President Trump sowed confusion on Wednesday and said he was “moving forward” with the controversial plan.
This came a day after his own senior officials said the census papers would be printed without the question.
It leaves the future of the census, which determines electoral districts and federal funding, in some doubt.
The administration has argued that a citizenship question would bolster protections for minority voters, but opponents fear it would deter immigrant households from taking part.
Democrats and civil rights groups believe the question could ultimately lead to millions of people – mostly Latinos and African Americans – not being counted.
Last week, the Supreme Court temporarily blocked the citizenship question and said the government’s justification for including it seemed “contrived”.
Then, on Tuesday, the government appeared to back down altogether when Commerce Secretary Wilbur Ross announced that the census questionnaires were being printed without it.
But in a series of later tweets, President Trump said he would do “whatever is necessary” to ensure the question was included.
His latest tweet blindsided senior officials who have since been working frantically to find a legal means to include the question, US media report.
“We at the Department of Justice have been instructed to examine whether there is a path forward consistent with the Supreme Court decision that would allow us to include the citizenship question on the census,” Assistant Attorney General Joseph Hunt told a Maryland-based federal judge on Wednesday.
“We think there may be a legally available path. We’re examining that, looking at near-term options to see whether that’s viable and possible,” he added.
Tight print deadlines and a complex legal picture mean the administration is likely to face a difficult battle. The papers will reportedly be printed without the question while officials examine their options.
What is the citizenship question?
“Is this person a citizen of the United States?”
This question has not appeared on a US census for all Americans since 1950, though it has been asked to some subsets of the population between 1970 and 2000.
The population count helps the government draw up districts for state and local elections, and determine how much federal funding each state receives – a matter of hundreds of billions of dollars.
In a 2018 report, Census Bureau researchers found that the inclusion of a citizenship question could suppress response rates in households with immigrants and minority groups, leading to a “lower-quality population count”.

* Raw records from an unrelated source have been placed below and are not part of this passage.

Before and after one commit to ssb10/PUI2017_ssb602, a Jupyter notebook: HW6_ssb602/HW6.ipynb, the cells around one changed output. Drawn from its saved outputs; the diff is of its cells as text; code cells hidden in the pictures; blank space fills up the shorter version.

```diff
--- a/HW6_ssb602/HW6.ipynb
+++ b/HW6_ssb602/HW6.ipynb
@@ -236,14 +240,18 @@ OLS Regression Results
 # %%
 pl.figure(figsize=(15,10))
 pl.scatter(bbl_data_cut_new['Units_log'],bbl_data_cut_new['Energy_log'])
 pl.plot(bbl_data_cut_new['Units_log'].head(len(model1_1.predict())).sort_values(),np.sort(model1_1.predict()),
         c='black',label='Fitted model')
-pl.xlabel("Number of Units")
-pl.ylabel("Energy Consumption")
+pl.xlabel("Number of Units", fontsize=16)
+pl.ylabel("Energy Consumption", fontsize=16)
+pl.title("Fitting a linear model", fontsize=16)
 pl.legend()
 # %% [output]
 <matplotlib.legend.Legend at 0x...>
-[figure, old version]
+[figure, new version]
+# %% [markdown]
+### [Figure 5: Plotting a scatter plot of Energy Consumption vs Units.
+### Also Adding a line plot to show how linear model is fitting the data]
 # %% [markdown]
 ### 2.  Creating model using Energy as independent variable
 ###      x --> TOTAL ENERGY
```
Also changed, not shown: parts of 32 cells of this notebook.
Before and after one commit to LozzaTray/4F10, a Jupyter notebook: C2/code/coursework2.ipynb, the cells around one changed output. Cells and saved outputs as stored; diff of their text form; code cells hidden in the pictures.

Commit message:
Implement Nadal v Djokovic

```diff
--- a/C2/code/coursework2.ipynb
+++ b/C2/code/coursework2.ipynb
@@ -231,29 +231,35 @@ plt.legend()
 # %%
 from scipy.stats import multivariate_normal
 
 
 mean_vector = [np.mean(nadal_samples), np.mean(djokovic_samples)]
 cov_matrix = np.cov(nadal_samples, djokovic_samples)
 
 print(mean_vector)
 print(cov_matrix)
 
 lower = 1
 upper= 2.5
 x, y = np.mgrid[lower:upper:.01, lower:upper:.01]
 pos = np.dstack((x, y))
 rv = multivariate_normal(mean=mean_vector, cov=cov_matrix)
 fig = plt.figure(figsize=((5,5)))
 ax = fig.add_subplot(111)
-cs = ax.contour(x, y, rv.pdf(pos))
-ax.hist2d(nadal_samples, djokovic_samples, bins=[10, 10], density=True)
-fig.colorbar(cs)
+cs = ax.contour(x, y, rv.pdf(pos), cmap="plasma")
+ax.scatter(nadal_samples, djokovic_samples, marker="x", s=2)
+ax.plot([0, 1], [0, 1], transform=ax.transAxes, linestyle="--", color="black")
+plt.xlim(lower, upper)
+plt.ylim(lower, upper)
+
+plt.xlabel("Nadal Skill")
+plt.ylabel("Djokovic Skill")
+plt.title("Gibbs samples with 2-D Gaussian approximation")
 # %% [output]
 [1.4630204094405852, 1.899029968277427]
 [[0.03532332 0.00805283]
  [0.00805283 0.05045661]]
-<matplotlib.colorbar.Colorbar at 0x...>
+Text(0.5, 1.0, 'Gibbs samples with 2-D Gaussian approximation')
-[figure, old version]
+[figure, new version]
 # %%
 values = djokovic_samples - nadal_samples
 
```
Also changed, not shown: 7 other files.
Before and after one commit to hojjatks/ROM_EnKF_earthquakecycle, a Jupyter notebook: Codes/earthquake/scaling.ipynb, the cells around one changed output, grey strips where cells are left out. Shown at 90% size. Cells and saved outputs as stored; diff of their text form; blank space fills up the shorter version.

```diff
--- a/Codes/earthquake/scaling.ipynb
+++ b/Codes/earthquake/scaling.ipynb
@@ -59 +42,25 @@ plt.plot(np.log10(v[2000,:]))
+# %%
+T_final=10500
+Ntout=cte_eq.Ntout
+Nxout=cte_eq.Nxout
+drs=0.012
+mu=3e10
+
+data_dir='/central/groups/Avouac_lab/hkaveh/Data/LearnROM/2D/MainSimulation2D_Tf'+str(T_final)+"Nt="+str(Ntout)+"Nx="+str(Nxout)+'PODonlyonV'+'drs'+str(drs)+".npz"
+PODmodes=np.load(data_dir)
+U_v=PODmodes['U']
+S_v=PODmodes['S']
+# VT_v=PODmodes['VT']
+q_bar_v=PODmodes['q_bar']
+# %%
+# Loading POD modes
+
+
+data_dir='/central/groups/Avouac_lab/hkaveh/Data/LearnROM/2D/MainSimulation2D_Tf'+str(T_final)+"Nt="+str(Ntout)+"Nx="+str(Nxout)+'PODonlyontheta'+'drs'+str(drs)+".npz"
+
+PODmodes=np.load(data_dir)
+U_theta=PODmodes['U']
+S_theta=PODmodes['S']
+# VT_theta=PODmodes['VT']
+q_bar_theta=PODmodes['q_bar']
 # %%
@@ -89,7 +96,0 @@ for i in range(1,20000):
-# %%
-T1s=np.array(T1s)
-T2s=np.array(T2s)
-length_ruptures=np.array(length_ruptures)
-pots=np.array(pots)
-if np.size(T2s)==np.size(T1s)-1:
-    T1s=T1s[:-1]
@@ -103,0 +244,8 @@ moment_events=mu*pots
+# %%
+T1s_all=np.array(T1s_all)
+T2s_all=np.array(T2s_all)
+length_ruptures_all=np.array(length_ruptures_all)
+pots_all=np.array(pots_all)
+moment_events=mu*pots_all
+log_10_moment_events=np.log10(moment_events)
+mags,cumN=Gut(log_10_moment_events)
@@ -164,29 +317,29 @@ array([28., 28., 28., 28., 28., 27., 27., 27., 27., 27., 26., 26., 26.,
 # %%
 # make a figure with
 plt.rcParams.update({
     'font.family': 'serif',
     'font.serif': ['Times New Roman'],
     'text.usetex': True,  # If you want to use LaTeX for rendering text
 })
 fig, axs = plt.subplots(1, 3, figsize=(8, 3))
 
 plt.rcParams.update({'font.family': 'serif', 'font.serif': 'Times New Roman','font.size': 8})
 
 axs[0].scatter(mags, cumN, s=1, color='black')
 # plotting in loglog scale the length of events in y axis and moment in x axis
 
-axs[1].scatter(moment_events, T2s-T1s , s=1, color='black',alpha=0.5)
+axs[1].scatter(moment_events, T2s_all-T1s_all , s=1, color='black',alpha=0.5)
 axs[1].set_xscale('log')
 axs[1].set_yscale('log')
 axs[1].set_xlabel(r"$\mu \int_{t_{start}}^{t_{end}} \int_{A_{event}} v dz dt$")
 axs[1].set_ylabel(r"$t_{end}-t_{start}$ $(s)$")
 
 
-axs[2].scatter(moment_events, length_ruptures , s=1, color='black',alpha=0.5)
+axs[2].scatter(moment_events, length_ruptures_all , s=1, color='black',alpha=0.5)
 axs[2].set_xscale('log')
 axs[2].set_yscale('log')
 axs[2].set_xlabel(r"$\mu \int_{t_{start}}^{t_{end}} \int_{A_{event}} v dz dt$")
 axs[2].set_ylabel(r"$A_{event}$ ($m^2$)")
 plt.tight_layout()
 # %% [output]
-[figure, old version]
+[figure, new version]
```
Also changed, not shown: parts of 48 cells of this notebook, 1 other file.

But Mr Ross – the billionaire financier who oversees the Census Bureau – insisted that detailed citizenship data would be of “greater importance than any adverse effect” posed by an undercount.
Why is it so controversial?
The White House argues that the decision to include the question was made for practical reasons. “When you have a census and you’re not allowed to talk about whether or not somebody’s a citizen or not, that doesn’t sound so good to me,” Mr Trump said to reporters last month.
But critics argue it is politically motivated and it would suppress responses from immigrants and racial minorities.
They believe this would benefit the Republican Party when it came to the drawing-up of districts for elections and calculating how much funding each state receives.
The states with the highest immigration populations, such as California and New Mexico, would be at the greatest risk of an undercount. Many of these states tend to vote Democrat.
Depressed response rates in these states would allow for electorate boundaries to be redrawn, pulling political power – and funding – away from Democratic-leaning, minority households.
Last week, the Supreme Court wrote in a 5-4 ruling that the Trump administration had not provided adequate justification for the inclusion of the question.
Three federal judges had earlier issued rulings to block the question, one calling it a threat “to the very foundation” of US democracy.